Back to the specific legal test required to prove predatory pricing, the adopted tests embraced by both jurisdictions remain largely satisfactory. Both jurisdictions adopted a cost-based test as a first step of analysis, which is in line with economics and of pragmatic orientation. With regard to the second part of the test, the US courts recognised recoupment as a key criterion and addressed the potential welfare impact on consumers. In contrast, the EU has started off rather unsatisfactorily with an assessment of dominance, which is rather unhelpful for predatory pricing claims. However, the EU Commission moved on to analyse the effects of predatory pricing conduct in a way that is similar to the US requirement of recoupment. It is hoped that the ECJ will show itself supportive towards this effort.
Nevertheless, both the EU and the US display certain flaws in their analysis of predatory conduct. For example, the US has imposed a heavy burden of proof on the claimant which ignores modern economics that regards predation as a potentially successful behaviour. This means that even aggressive behaviour of dominant firms would not require intervention. In the EU, the objective intention of the predator remains an important part of the legal test, although consumer harm is not properly dealt with. Thus the EU faces the risk of overly-enforcing predatory pricing claims, with a further criticism of unduly protecting inefficient competitors.

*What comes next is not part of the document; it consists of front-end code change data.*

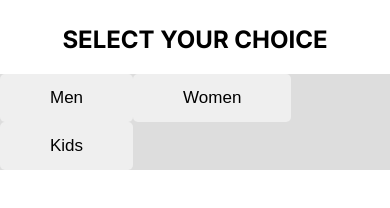
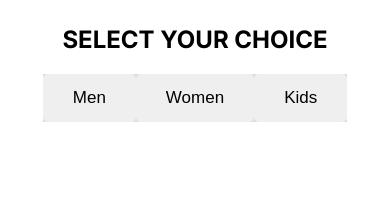
Before and after one commit to shivamrohela/e-commerce-cards, a plain HTML site: page index.html in a window 390 px wide. Drawn offline with Linux system fonts and the light colour scheme; no server answers.

Commit message:
Update style.css

```diff
--- a/style.css
+++ b/style.css
@@ -132,8 +132,15 @@ margin: 0;
     margin: auto;
 }
 
-@media screen and (max-width: 768px) {
-  .tab {
-    flex-direction: column;
-  }
+@media screen and (max-width: 425px) {
+    .tab button {
+        float: left;
+        border: none;
+        outline: none;
+        cursor: pointer;
+        padding: 14px 30px;
+        transition: 0.3s;
+        font-size: 17px;
+        border-radius: 5px;
+      }
 }
```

Finally, the trend of Americanisation of EU competition law can be discerned in predatory pricing. It can be traced in the adoption of an effects-based analysis, in the adoption of consumer welfare as a goal of competition law, and in the gradual rejection of selective-cost pricing claims. Some of the above trends are to be welcomed as there is a widespread perception that, at least from a consumer welfare perspective, the US approach addressed predatory pricing claims more successfully than the EU approach. Nevertheless, the transplantation of the effects-based analysis does not need to go that far. In other words, the ECJ should not give up condemning meritorious predatory pricing claims. Otherwise, this can mean bringing predatory pricing to a standstill point.
LLM postgraduate student, LSE
 Case C-62/86 AKZO Chemie v Commission  ECR I-3359.
 Brooke Group v Brown&Williamson (1993) 509 U.S. 209.
 Weyerhauser v Hardwoodlumber (2007) 411 F.3d 1030, 1077.
 Case C-209/10 Post Danmark v Konkurrenceradet [2013 ] All.E.R.(EC) 950.
 Guidance on the Commission’s enforcement priorities in applying Article 82 of the EC Treaty to abusive exclusionary conduct by dominant undertakings, OJ C 45, .